The study, which involved approximately 5,000 women worldwide, including approximately 250 Irish patients, found there was no difference after five years in the outcomes for postmenopausal women who had received chemotherapy as well as hormone therapy, when compared with those who had received hormone therapy only.
Approximately 3,500 Irish women are diagnosed with breast cancer every year, of whom approximately 370 each year will now be spared the negative side effects of chemotherapy as a result of the study.
Chemotherapy is a life-saving treatment for those who need it, but can result in a range of negative side effects, including temporary nausea and hair loss, or long term side effects such as damage to the cells of certain organs.
The results of the study, which had earlier been reported to a cancer conference in the US, will “change practice worldwide,” according to Irish consultant oncologist, Cathy Kelly, one of the authors of the report in the peer-reviewed US journal.
Prof Kelly was the lead investigator in Ireland for the study, which was funded by the US National Cancer Institute and involved study sites in nine countries, including Ireland.
The results apply to women who have hormone-driven or hormone-sensitive breast cancer, which accounts for approximately two-thirds of all breast cancers.
Women who have such early-stage breast cancers that have not spread to the lymph nodes are already treated without chemotherapy, because of an earlier study based on the use of a tumour-profiling test called the Oncotype DX Breast Recurrance Score.
Since this practice was introduced in Ireland approximately 10 years ago, thousands of woman whose breast cancer had not spread had been spared the negative side effects of chemotherapy.
The new study found that with postmenopausal women whose breast cancer has spread to three lymph nodes or less, and who “scored” 25 or below in the tumour-profiling test, the provision of chemotherapy in addition to hormone therapy did not affect their outcome after five years.
In relation to premenopausal women, the study found a statistically-significant benefit from chemotherapy.
“I am very proud that Ireland has contributed to this really important and meaningful trial,” said Prof Kelly, a consultant with the Mater Hospital in Dublin.
“ I would like to thank all the women who bravely and selflessly took part in the study and to my breast oncology colleagues who ensured women across Ireland had access to the study.”
The women who volunteered “have done a real service to future generations of women with breast cancer by being brave enough to go into a trial,” Prof Kelly told The Irish Times.
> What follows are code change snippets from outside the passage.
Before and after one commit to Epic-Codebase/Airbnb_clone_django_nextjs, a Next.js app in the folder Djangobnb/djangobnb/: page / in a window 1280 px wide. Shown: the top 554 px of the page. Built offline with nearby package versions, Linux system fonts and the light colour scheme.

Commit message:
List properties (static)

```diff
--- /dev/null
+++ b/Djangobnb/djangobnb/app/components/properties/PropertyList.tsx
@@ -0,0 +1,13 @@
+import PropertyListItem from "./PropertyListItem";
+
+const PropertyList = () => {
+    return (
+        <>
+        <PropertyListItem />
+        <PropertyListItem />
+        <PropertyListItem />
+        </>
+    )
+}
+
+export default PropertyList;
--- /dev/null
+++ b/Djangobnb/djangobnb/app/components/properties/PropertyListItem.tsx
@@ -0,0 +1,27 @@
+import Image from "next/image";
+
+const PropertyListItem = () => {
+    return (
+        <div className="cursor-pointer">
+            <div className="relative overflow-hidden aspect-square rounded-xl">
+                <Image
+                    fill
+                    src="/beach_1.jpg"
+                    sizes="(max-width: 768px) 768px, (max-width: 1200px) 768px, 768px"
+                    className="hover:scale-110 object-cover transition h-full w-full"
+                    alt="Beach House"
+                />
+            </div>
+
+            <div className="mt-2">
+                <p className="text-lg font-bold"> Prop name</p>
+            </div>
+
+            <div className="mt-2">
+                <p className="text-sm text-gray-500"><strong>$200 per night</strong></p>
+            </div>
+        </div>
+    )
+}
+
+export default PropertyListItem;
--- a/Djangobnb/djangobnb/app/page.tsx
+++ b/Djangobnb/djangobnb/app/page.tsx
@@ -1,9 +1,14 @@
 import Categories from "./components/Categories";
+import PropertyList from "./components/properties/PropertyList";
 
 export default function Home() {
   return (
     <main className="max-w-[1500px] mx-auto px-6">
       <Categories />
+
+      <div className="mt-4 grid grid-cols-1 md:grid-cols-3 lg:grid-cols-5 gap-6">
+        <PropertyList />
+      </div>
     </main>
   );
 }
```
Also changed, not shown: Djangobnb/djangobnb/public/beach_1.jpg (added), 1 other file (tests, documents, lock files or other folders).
For the women in the study, the non-recurrance, survival rates in the various categories ranged between 89 per cent and 94 per cent.
Recurrance does not mean the patient died, as she may have received further, successful treatment.